Sam Cooke, Otis Redding, Lauryn Hill, Marvin Gaye, Jacob Banks, Leon Bridges, Musiq Soulchild, Nas, 2Pac, [and] Bob Marley [are] some of the ones on the top of my list. All of them sing with such emotion and have amazing lyrical prowess. I strive for that.
Who would you jump at the chance to collaborate with, if given the chance? Why?
Lauryn Hill. She’s one of the last living legends in my opinion. And Stevie Wonder, of course.
It’s been over a year since the pandemic began. Do you feel that it’s affected you creatively? Why?
It had some positives tbh. I had the opportunity to stay home and work on my guitar skills [and] voice, and I came up with the track “Heavy”. I was fairly productive during the lockdown.
Are there any changes that you’ve noticed in yourself or the indie music community that emerged – or is still emerging – as a result of the pandemic? If yes, what do you think about them and do you think that they will last once we return to “normal”? If no, why?
The Indie scene here still has a long way to go. There is no “home” for music where you can witness some amazing local talent. There’s no real community, just little silos. It still has a long way to go.
The UAE government has launched several initiatives to support the arts and culture communities. What do you think of them? Do you think that they also support the indie community? Why?
There are some amazing initiatives by the Dubai and Abu Dhabi Govt. A lot of the initiatives focus on the art scene as opposed to music, but I’m optimistic that they have their eyes set on developing the music scene from a grassroots level and beyond.
What more do you think can be done to support indies here?
Radio play. It still frustrates me that most radio stations don’t play local music. Most countries set a quota as to the percentage of music on air that is local vs international. Our airwaves (English) are 99.9% international! That also plays into the idea that making music here isn’t a serious endeavor. No one can take it seriously if they won’t even play it on the radio.
What do you hope to achieve – both personally and professionally – in the next five years?

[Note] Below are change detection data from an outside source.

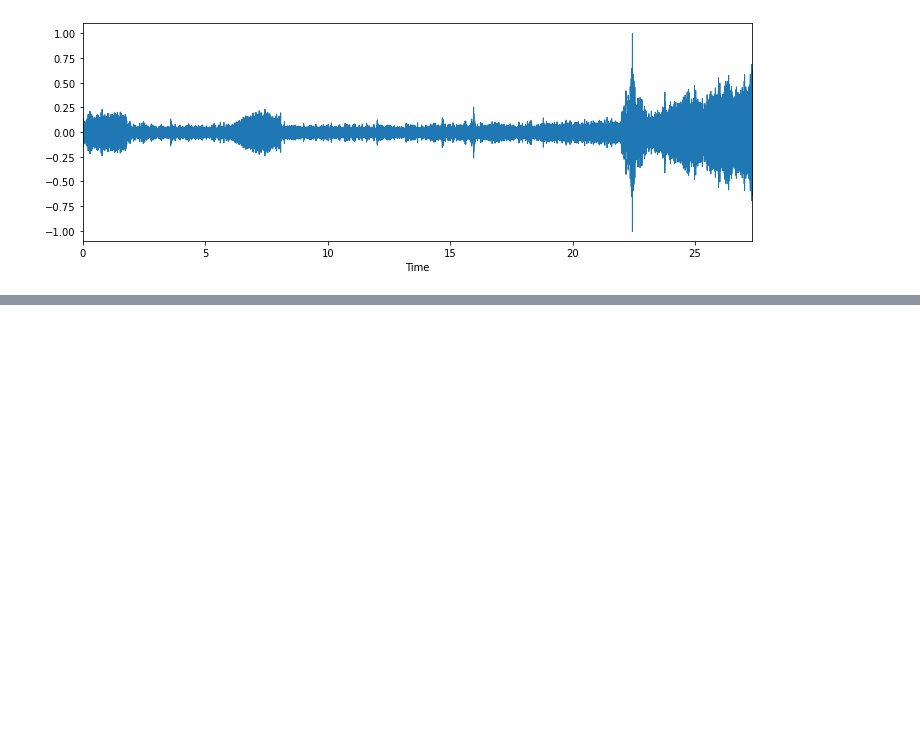
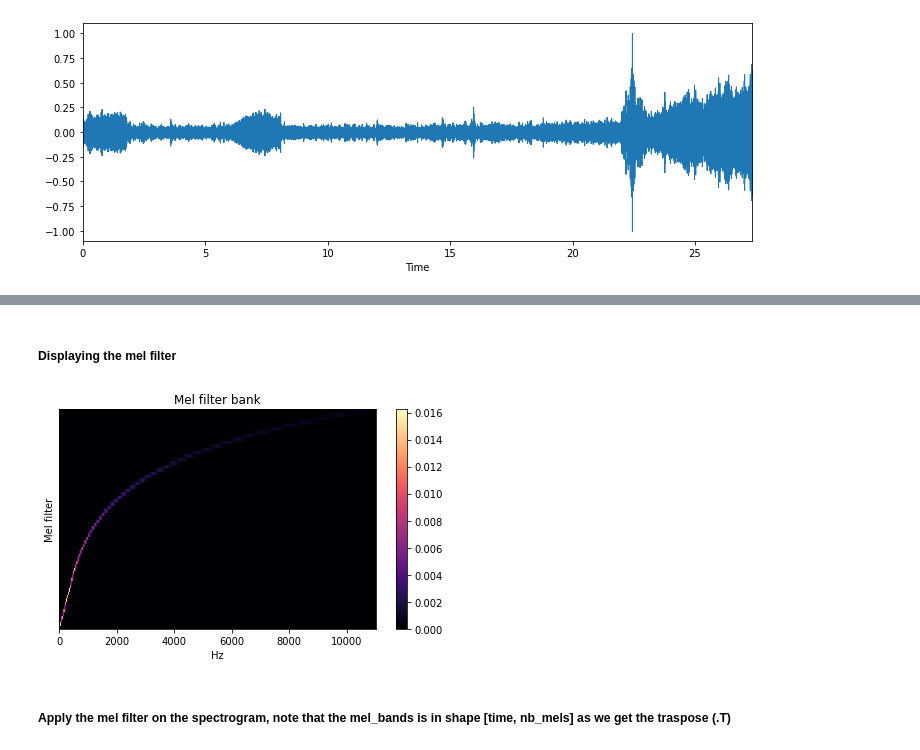
Before and after one commit to DK-Nguyen/audio-captioning-sub-sampling, a Jupyter notebook: notebooks/demo-audio-cap.ipynb, the cells around one changed output, grey strips where cells are left out. Saved outputs shown, nothing was run; the diff lists cells and outputs as text; code cells hidden in the pictures; blank space fills up the shorter version.

```diff
--- a/notebooks/demo-audio-cap.ipynb
+++ b/notebooks/demo-audio-cap.ipynb
@@ -239,0 +266,7 @@ plt.show()
+# %%
+from librosa.filters import mel
+mel_basis = mel(sr=sr, n_fft=nb_fft, n_mels=nb_mels,
+                fmin=f_min, fmax=f_max,
+                htk=htk, norm=norm)
+print(mel_basis.shape)
+mel_basis
@@ -239,0 +288,14 @@ plt.show()
+# %% [markdown]
+##### Displaying the mel filter
+# %%
+plt.figure()
+specshow(mel_basis, x_axis='linear')
+plt.ylabel('Mel filter')
+plt.title('Mel filter bank')
+plt.colorbar()
+plt.tight_layout()
+plt.show()
+# %% [output]
+[figure, added]
+# %% [markdown]
+##### Apply the mel filter on the spectrogram, note that the mel_bands is in shape [time, nb_mels] as we get the traspose (.T)
```
Also changed, not shown: parts of 29 cells of this notebook, 19 other files.
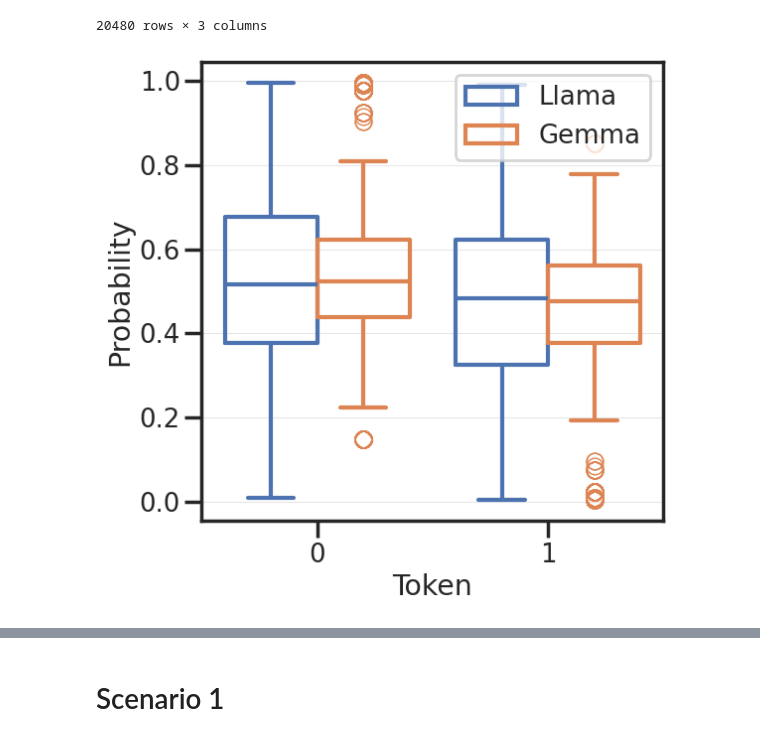
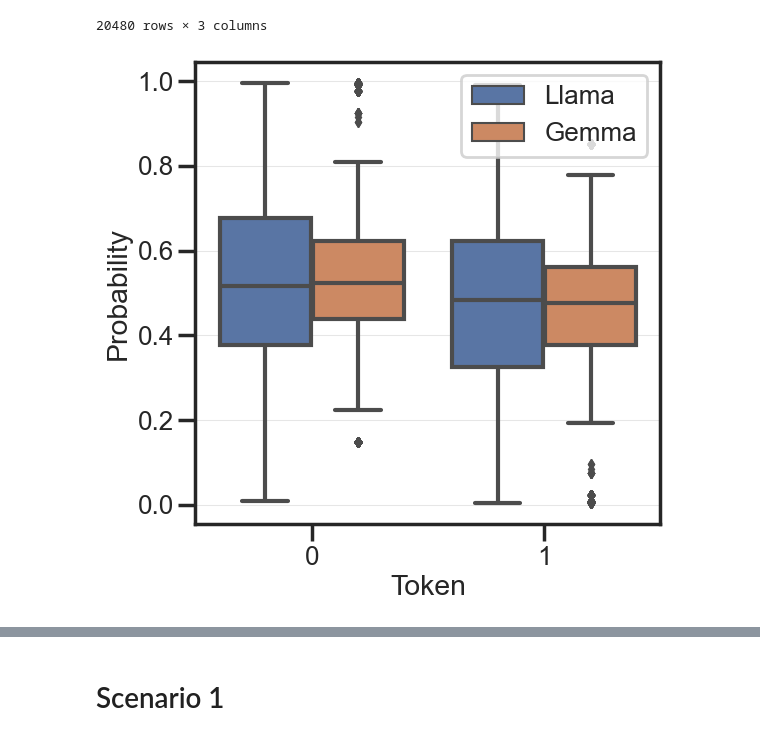
Before and after one commit to YuxinB/ProL, a Jupyter notebook: llm/notebooks/llm_prob.ipynb, the cells around one changed output, grey strips where cells are left out. Drawn from its saved outputs; the diff is of its cells as text; code cells hidden in the pictures.

```diff
--- a/llm/notebooks/llm_prob.ipynb
+++ b/llm/notebooks/llm_prob.ipynb
@@ -49,13 +49,13 @@ sns.set(context='poster',
             'grid.linewidth':0.75})
 # %%
 plt.figure(figsize=(6, 6))
-sns.boxplot(data=tab, y='Probability', x="Token", hue='Model', fill=False)
+sns.boxplot(data=tab, y='Probability', x="Token", hue='Model')
 plt.legend(loc='upper right', frameon=True)
 
 plt.savefig("../figures/jun9/llm_bernoulli75_box.svg", bbox_inches="tight")
 plt.savefig("../figures/jun9/llm_bernoulli75_box.pdf", bbox_inches="tight")
 
 
 plt.show()
 # %% [output]
-[figure, old version]
+[figure, new version]
```
Also changed, not shown: parts of 9 cells of this notebook, 25 other files.
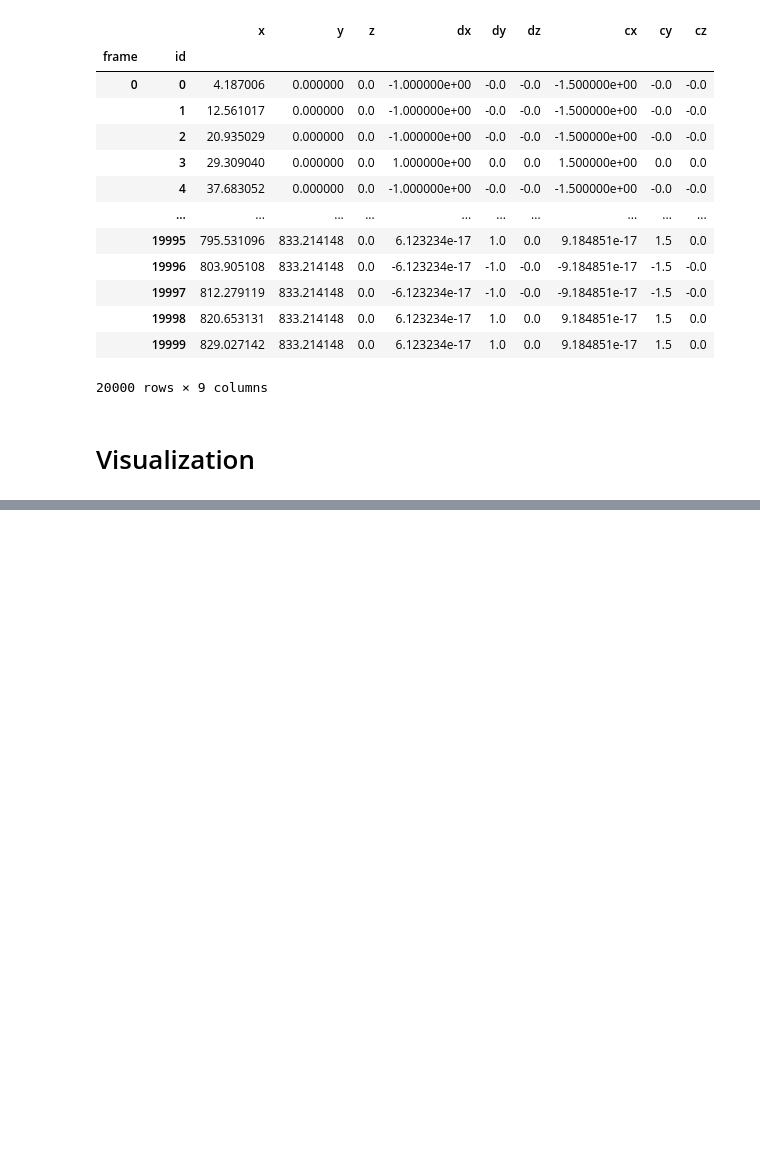
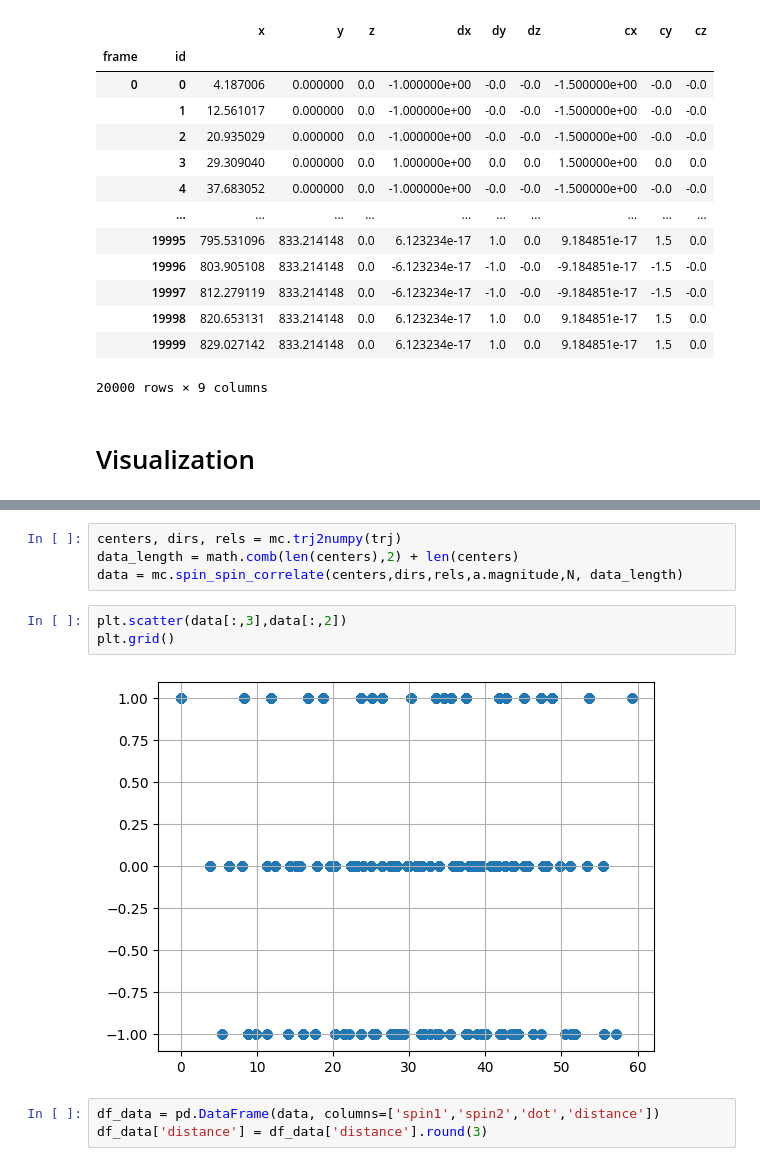
Before and after one commit to leogabac/stuckgs, a Jupyter notebook: src/af2_degeneracy.ipynb, the cells around one changed output, grey strips where cells are left out. Cells and saved outputs as stored; diff of their text form; blank space fills up the shorter version.

```diff
--- a/src/af2_degeneracy.ipynb
+++ b/src/af2_degeneracy.ipynb
@@ -96,0 +147,12 @@ plt.show()
+# %%
+centers, dirs, rels = mc.trj2numpy(trj)
+data_length = math.comb(len(centers),2) + len(centers)
+data = mc.spin_spin_correlate(centers,dirs,rels,a.magnitude,N, data_length)
+# %%
+plt.scatter(data[:,3],data[:,2])
+plt.grid()
+# %% [output]
+[figure, added]
+# %%
+df_data = pd.DataFrame(data, columns=['spin1','spin2','dot','distance'])
+df_data['distance'] = df_data['distance'].round(3)
```
Also changed, not shown: parts of 17 cells of this notebook, 7 other files.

Def get more local music on the radio, and I’d love to work in a venue that [is] focused [as] a platform for local talent. But I have plans to explore taking my music abroad and represent the UAE in various festivals. Fingers crossed.